Google's third quarter results, announced yesterday, was spectacular on all fronts. But what may have been the brightest spot is its soaring revenue from Android, which if extrapolated over an entire year, would already reach $1 billion. Microsoft's Steve Ballmer, who once said Google had no business plan for Android, is undoubtedly not a happy man today.
Google's total revenue for the third quarter was $7.29 billion, up 23% compared to a year ago. Net income was up 32% over the previous quarter.
In an analysis of the earnings, CNN has this to day about Android:
Mobile advertising revenue -- driven by adoption of Google's open-source Android smartphone operating system -- is at $1 billion a year, extropolating from the most recent quarter's results.
During a conference call about the earnings, Google CEO Eric Schmidt made clear that Android is at the centerpiece of Google's future:
"Android is much bigger than I could ever have hoped for. Android can become a hugely profitable business for us. Search on mobile will eventually exceed that of PCs...so, eventually, mobile will be a very, very strong revenue stream in comparison to PCs."
This is in line with what Schmidt has been saying for some time. He expects Android revenue to reach $10 billion a year, driven not just by mobile advertising, but by other services such as selling music and videos.
Steve Ballmer has said that Android will be failure for Google, although there's no doubt he doesn't believe that any more. In November of 2008, he had this to say about Google's plans for Android:
"I don't really understand their strategy. Maybe somebody else does. If I went to my shareholder meeting, my analyst meeting, and said, 'hey, we've just launched a new product that has no revenue model!'...I'm not sure that my investors would take that very well. But that's kind of what Google's telling their investors about Android."

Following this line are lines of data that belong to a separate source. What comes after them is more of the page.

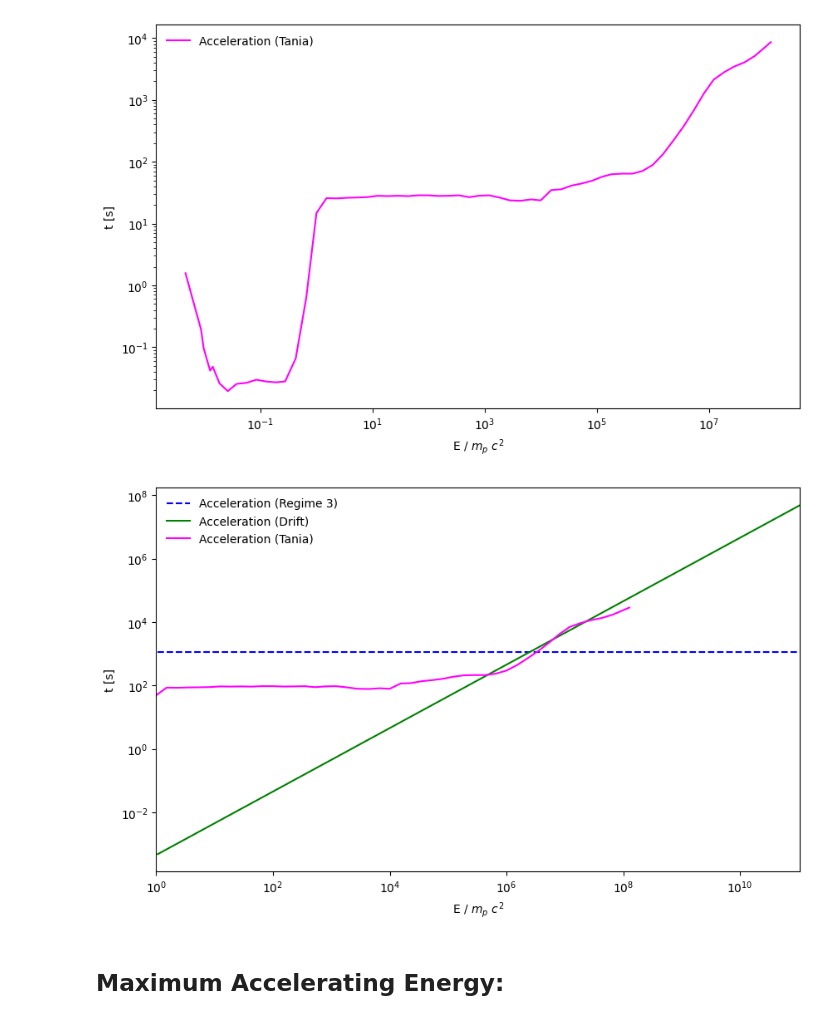
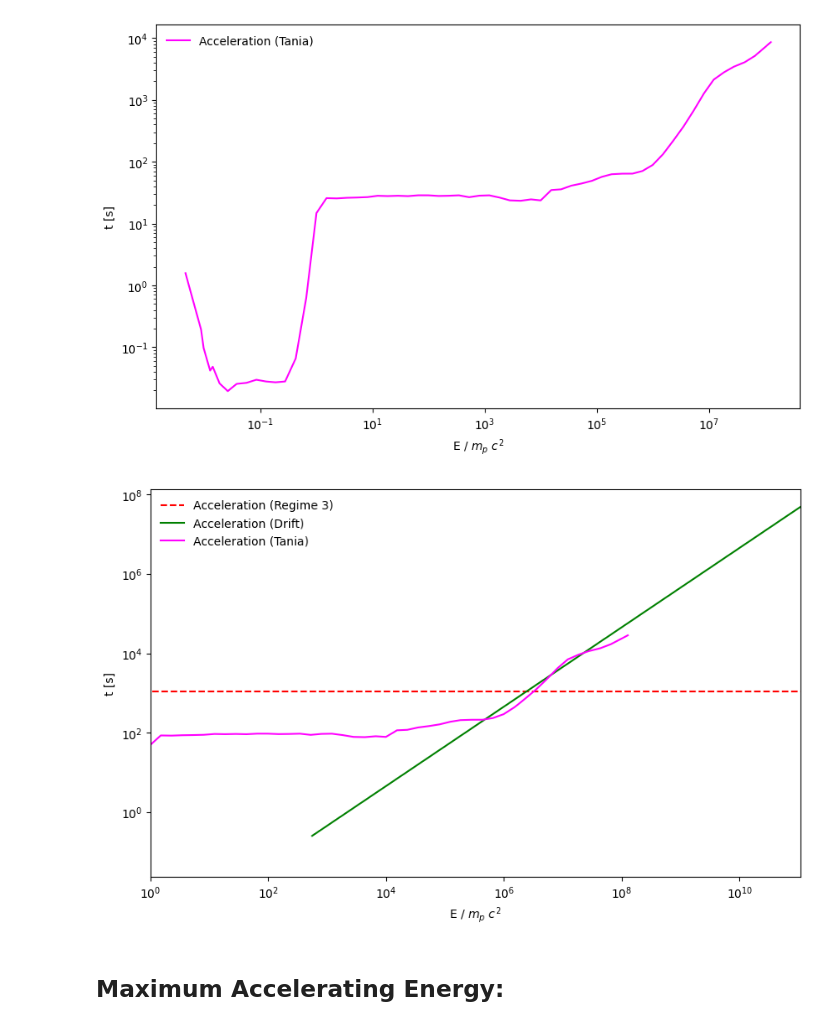
Before and after one commit to luanapassosreis/AGN_Studies, a Jupyter notebook: fermi_drift_acc.ipynb, the cells around one changed output. Saved outputs shown, nothing was run; the diff lists cells and outputs as text; code cells hidden in the pictures.

Commit message:
corrected drift energy

```diff
--- a/fermi_drift_acc.ipynb
+++ b/fermi_drift_acc.ipynb
@@ -60,6 +60,8 @@ coronal_data.q
 
 Ep = np.linspace(1e9, 1e20)*eV
 Ee = np.linspace(1e9, 1e16)*eV
+Ep_drift = np.linspace(5.23e11, 1e20) * eV
+Ee_drift = np.linspace(5.23e11, 1e20) * eV
 # %%
 ## Fluid density
 
@@ -245,25 +263,25 @@ plt.show()
 # %%
 ## erg
 
 plt.figure(figsize=(10, 6))
 
-plt.loglog(Ep_norm,[time_acc_regime3(va, delta_RX)]*len(Ep_norm),'--',label='Acceleration (Regime 3)',color='blue')
-plt.loglog(Ep_norm,time_acc_drift(Ep_norm, B_c, va),label='Acceleration (Drift)',color='green')
+plt.loglog(Ep_norm,[time_acc_regime3(va, delta_RX)]*len(Ep_norm),'--',label='Acceleration (Regime 3)',color='red')
+plt.loglog(Ep_drift/mpc2,time_acc_drift(Ep_drift/mpc2, B_c, va),label='Acceleration (Drift)',color='green')
 plt.loglog(Eacc,tacc*(1e11/c),label='Acceleration (Tania)',color='magenta')
 ##### Tania's has a normalization factor
 
 plt.xlim((1e0,Ep_norm.max()))
 plt.legend(frameon=False)
 plt.xlabel('E / $m_p$ $c^2$')
 plt.ylabel('t [s]')
 
 # plt.ylim((1e-4,1e4))
 # plt.xticks([1e-2,1e-1,1e0,1e1,1e2,1e3],labels=['-2','-1','0','1','2','3'])
 # plt.savefig('plots/cooling_hadrons_erg.png',dpi=300)
 
 plt.show()
 # %% [output]
-[figure, old version]
+[figure, new version]
 # %% [markdown]
 ## Maximum Accelerating Energy:
 # %%
```
Also changed, not shown: parts of 2 cells of this notebook, 6 other files.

I'm not sure what Ballmer would be telling his investors today, given that Android now brings in $1 billion a year to Google, and that Microsoft is fighting for its life in mobile with the just-launched Windows 7 phones. It's clear, though, whose strategy has paid off.